## Source data:
☆ ☆ ☆
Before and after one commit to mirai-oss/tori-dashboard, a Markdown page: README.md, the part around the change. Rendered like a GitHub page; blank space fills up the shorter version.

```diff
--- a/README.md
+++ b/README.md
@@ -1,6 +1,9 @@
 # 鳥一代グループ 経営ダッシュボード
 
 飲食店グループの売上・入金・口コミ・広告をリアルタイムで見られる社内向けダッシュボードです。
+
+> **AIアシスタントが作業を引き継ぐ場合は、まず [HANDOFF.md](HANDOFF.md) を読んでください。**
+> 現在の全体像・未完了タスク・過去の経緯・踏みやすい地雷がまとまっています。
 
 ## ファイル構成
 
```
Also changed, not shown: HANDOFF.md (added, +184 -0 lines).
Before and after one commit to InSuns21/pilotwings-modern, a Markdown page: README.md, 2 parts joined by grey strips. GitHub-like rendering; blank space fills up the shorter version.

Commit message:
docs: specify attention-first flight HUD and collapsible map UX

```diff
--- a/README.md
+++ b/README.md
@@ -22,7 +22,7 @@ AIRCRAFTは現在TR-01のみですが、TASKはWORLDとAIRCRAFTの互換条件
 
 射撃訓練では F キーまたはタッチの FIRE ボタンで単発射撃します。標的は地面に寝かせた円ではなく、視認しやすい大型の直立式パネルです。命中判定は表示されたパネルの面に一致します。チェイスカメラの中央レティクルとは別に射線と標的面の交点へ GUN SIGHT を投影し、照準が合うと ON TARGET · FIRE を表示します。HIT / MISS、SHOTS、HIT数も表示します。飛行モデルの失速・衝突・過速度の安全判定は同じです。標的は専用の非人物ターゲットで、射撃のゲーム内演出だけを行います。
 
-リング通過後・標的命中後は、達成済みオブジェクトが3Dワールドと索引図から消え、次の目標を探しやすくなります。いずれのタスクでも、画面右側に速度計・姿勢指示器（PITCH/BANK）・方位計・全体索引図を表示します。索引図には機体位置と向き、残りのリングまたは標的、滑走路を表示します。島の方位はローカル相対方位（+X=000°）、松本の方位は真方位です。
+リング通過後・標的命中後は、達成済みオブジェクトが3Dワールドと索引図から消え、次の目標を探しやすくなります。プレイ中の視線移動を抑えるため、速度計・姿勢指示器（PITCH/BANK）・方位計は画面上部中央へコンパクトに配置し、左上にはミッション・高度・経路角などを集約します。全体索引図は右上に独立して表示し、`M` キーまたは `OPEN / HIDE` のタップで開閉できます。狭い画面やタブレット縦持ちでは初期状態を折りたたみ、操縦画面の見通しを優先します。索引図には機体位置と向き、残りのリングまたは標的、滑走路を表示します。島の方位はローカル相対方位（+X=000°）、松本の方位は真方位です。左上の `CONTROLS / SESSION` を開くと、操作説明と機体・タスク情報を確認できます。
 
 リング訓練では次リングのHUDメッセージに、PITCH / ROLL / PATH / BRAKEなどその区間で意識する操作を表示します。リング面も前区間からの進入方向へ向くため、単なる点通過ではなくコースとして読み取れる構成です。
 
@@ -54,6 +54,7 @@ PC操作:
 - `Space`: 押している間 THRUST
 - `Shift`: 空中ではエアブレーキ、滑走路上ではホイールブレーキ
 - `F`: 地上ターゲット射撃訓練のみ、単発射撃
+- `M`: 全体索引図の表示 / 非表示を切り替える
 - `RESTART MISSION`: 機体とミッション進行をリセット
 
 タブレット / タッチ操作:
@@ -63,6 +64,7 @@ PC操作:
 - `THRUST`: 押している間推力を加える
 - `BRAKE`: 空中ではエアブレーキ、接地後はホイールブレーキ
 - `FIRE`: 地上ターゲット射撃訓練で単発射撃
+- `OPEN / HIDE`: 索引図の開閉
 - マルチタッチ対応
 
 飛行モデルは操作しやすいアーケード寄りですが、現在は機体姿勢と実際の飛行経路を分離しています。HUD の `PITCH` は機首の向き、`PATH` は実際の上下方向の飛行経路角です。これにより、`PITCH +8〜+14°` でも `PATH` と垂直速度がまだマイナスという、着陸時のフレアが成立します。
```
☆ ☆ ☆
## Exercise goal:
Each line that holds the word "HIDE" should be extracted from the records.

## Solution for this task:
+リング通過後・標的命中後は、達成済みオブジェクトが3Dワールドと索引図から消え、次の目標を探しやすくなります。プレイ中の視線移動を抑えるため、速度計・姿勢指示器（PITCH/BANK）・方位計は画面上部中央へコンパクトに配置し、左上にはミッション・高度・経路角などを集約します。全体索引図は右上に独立して表示し、`M` キーまたは `OPEN / HIDE` のタップで開閉できます。狭い画面やタブレット縦持ちでは初期状態を折りたたみ、操縦画面の見通しを優先します。索引図には機体位置と向き、残りのリングまたは標的、滑走路を表示します。島の方位はローカル相対方位（+X=000°）、松本の方位は真方位です。左上の `CONTROLS / SESSION` を開くと、操作説明と機体・タスク情報を確認できます。
+- `OPEN / HIDE`: 索引図の開閉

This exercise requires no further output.